### Exercise
For the word "justify", work out how many lines in the records below contain it and state that count alone.
───── The data
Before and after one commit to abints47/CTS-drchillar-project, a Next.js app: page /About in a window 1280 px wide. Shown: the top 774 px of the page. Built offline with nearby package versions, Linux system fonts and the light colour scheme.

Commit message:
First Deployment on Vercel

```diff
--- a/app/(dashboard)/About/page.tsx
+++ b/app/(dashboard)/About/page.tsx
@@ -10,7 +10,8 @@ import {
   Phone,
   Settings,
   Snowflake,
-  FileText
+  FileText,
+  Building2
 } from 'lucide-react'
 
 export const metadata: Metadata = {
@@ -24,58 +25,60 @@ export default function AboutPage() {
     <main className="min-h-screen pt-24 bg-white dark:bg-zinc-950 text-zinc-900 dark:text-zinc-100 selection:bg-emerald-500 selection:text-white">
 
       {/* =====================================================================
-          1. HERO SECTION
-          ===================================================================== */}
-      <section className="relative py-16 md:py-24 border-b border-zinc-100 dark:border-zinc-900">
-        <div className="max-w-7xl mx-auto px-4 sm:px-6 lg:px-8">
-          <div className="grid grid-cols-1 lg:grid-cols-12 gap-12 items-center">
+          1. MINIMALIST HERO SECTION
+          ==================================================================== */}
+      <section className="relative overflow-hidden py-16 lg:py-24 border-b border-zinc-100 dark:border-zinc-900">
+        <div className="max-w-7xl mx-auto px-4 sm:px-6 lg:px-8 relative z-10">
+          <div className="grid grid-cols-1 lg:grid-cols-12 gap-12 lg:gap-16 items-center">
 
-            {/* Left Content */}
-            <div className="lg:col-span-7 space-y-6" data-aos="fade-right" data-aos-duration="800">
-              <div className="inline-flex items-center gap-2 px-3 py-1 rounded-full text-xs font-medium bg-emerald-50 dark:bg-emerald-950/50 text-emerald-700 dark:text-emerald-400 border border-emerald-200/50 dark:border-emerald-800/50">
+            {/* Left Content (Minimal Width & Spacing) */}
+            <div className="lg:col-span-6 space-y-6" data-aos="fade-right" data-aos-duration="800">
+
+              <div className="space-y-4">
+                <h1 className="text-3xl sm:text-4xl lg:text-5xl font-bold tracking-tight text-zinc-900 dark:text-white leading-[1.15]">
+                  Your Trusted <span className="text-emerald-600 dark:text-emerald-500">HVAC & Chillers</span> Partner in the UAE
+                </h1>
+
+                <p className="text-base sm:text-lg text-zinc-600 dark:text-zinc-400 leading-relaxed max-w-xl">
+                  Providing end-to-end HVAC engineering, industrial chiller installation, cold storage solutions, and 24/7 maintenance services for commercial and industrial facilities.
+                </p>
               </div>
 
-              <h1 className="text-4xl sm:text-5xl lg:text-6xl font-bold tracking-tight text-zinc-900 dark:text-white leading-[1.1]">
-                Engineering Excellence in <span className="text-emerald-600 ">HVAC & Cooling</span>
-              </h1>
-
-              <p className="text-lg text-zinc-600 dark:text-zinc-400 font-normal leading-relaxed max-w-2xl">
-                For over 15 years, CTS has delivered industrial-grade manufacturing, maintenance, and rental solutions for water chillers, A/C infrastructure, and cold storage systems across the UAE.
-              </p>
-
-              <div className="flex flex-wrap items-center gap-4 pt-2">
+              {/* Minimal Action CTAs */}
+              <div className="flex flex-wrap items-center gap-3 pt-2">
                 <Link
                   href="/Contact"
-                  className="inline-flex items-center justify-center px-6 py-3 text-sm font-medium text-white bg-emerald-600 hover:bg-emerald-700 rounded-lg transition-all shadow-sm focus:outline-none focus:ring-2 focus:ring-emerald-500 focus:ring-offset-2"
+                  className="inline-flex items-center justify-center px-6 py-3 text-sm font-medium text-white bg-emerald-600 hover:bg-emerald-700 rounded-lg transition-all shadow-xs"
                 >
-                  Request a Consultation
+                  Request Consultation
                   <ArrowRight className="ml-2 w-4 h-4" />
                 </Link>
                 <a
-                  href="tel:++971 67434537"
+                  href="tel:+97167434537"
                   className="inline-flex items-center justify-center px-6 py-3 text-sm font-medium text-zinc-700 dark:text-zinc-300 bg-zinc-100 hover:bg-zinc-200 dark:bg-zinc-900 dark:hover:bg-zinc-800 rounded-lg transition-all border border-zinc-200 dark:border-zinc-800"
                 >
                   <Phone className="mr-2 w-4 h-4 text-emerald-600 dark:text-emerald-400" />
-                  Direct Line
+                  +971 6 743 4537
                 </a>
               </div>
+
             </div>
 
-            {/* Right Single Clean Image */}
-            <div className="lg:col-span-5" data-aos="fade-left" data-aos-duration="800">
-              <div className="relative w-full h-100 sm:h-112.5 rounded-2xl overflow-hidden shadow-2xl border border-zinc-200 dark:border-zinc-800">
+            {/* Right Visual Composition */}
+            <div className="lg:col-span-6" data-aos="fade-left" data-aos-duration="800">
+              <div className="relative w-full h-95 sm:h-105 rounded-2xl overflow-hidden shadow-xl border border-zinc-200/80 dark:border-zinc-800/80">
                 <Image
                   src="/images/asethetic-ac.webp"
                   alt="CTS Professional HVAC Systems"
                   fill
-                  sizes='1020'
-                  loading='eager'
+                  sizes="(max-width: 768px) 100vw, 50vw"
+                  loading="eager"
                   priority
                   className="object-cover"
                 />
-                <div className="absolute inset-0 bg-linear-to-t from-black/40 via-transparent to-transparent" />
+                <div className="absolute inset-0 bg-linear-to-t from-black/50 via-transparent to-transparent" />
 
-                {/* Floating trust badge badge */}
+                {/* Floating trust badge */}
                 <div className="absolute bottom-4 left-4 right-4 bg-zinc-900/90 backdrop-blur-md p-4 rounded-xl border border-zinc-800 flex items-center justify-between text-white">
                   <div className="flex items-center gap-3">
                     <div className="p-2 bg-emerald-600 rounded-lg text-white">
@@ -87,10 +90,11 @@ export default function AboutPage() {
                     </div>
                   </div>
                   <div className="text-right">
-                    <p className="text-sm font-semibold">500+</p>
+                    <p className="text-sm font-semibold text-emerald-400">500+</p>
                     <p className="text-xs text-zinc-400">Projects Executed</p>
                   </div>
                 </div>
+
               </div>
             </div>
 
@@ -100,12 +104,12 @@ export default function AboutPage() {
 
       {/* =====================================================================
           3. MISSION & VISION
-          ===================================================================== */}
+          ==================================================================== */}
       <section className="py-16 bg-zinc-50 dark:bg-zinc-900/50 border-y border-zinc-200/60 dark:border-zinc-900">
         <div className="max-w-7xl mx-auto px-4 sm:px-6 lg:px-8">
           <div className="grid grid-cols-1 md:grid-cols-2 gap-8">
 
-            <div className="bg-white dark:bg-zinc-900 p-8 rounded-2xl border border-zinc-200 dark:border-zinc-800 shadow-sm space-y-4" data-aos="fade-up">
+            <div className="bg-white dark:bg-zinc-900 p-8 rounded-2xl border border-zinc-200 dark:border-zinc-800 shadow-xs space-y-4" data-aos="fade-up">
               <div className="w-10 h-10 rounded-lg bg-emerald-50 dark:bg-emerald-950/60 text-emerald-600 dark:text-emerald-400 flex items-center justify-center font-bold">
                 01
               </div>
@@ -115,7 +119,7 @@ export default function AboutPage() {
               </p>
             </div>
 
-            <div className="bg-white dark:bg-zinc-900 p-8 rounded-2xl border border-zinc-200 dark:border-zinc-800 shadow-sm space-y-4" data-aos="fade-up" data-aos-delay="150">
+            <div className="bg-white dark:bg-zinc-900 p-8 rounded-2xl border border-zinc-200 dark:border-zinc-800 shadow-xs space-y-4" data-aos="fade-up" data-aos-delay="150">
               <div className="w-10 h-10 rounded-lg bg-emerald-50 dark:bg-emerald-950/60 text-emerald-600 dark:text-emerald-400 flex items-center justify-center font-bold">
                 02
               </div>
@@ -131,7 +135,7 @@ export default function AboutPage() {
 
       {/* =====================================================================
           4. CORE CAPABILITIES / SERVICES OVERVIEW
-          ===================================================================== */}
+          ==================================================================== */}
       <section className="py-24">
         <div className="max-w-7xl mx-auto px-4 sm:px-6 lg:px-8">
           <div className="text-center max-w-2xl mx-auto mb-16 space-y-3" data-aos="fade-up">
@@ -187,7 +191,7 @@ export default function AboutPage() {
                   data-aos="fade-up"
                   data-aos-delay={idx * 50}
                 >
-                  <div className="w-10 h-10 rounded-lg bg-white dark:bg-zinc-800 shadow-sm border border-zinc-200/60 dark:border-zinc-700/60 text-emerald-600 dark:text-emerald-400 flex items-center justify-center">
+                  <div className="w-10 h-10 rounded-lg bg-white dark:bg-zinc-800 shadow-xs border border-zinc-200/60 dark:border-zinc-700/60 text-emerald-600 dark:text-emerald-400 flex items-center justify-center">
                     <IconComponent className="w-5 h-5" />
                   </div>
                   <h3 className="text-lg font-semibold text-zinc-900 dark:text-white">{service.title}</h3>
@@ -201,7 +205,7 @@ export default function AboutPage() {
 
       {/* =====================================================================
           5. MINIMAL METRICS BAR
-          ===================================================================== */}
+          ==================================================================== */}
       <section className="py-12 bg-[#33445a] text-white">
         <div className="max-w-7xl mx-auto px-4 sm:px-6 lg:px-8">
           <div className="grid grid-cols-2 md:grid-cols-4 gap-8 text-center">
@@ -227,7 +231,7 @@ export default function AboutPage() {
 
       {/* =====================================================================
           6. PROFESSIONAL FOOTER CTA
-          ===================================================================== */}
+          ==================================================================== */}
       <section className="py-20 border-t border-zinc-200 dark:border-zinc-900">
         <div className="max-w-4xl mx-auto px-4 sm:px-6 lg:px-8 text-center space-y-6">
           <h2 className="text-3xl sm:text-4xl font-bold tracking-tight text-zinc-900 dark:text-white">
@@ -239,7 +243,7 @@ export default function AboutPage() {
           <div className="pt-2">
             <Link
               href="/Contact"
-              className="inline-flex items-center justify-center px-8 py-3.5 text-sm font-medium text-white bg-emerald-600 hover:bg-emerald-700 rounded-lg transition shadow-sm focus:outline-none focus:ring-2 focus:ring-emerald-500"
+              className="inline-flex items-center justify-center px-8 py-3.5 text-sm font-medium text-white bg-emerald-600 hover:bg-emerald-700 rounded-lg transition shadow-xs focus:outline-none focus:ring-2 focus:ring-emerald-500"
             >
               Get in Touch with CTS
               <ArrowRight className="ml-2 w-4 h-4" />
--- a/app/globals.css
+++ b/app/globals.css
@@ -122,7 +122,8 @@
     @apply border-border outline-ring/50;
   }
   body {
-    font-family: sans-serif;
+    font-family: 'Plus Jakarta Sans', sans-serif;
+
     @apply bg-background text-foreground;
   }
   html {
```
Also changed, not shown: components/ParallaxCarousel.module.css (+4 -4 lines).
──────────
───── The data
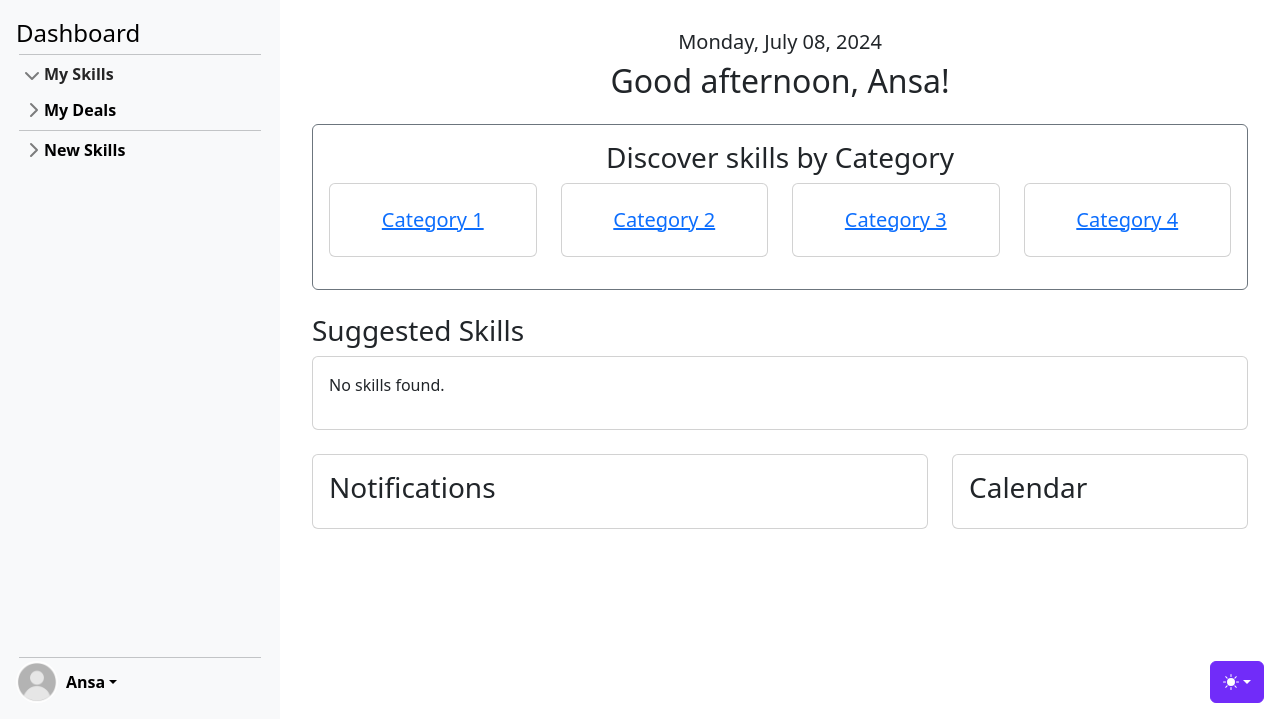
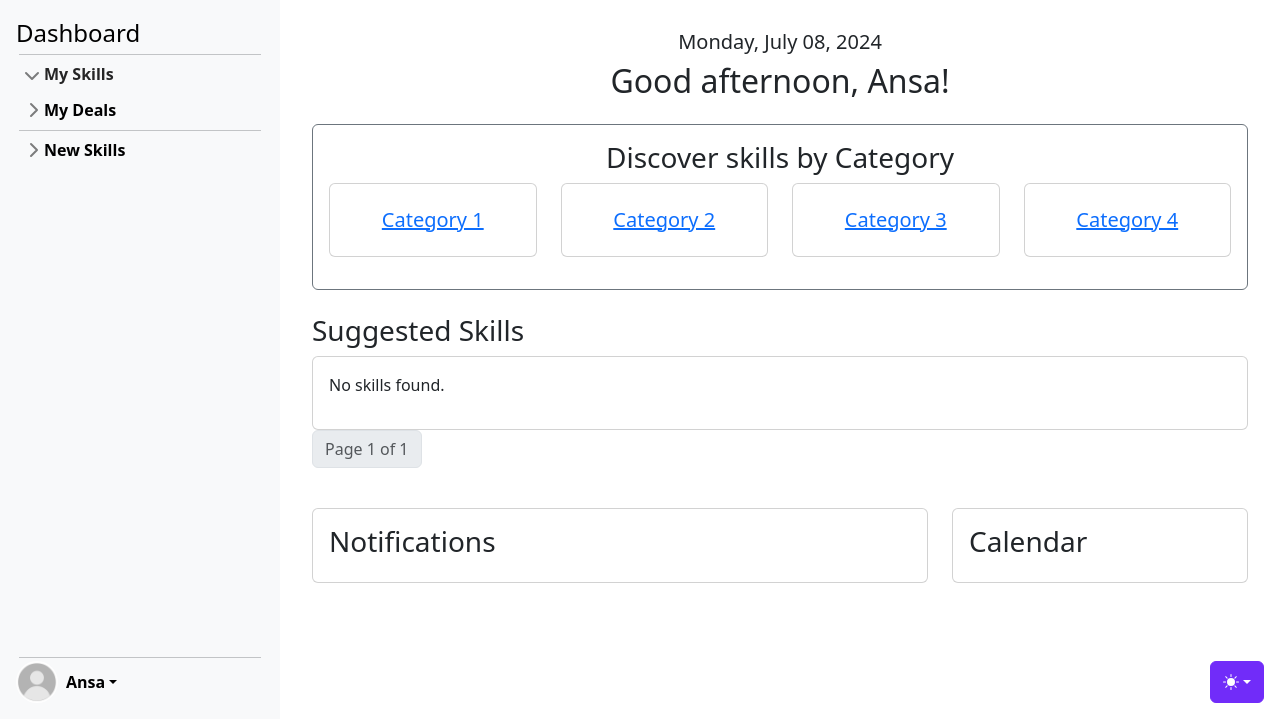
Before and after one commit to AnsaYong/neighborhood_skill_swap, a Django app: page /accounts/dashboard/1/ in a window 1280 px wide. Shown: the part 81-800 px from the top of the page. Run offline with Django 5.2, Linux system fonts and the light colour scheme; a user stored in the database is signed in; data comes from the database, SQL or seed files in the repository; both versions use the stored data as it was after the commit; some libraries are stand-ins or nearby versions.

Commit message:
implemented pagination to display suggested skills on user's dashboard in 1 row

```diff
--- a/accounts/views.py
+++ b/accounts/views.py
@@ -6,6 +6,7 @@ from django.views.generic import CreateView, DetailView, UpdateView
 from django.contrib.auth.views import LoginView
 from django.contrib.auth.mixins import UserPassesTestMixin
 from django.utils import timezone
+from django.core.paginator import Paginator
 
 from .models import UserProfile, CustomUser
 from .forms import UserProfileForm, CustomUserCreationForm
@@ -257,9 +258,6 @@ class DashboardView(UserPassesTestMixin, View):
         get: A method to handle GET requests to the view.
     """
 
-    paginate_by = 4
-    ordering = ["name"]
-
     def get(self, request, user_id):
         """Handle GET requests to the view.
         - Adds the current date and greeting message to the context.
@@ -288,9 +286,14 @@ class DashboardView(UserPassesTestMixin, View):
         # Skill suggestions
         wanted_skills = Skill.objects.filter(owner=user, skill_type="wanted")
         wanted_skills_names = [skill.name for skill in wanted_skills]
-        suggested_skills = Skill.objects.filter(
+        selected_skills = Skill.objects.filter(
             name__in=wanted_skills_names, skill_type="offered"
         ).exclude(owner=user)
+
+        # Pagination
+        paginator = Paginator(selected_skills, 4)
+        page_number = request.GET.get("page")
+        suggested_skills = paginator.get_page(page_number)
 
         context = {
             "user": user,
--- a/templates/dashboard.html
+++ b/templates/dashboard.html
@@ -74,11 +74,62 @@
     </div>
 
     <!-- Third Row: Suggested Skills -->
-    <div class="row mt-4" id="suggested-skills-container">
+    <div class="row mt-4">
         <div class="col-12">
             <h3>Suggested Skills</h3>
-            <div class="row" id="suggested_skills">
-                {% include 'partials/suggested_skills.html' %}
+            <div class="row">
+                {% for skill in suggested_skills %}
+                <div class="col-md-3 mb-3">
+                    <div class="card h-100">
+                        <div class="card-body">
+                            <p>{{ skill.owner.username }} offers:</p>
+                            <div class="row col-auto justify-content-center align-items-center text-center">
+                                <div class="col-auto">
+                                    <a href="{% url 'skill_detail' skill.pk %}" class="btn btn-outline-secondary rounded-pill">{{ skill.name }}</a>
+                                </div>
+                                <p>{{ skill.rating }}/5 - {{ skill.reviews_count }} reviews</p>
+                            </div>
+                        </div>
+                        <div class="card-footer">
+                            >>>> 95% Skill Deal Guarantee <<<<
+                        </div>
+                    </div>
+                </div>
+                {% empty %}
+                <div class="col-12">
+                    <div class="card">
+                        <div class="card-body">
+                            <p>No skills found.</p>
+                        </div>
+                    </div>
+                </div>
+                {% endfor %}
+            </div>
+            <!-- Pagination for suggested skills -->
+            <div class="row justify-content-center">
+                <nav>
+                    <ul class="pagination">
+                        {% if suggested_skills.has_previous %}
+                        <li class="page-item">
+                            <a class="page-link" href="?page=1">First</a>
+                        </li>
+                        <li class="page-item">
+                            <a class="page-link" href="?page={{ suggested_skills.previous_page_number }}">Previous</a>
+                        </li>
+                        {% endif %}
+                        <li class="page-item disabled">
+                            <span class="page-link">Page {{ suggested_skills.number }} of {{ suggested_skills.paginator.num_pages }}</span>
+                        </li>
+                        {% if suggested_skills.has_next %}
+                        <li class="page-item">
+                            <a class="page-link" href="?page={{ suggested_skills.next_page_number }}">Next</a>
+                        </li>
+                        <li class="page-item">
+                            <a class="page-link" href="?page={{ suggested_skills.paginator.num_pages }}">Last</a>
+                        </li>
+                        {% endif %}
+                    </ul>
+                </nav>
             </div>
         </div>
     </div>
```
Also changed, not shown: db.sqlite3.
──────────
### Your response
12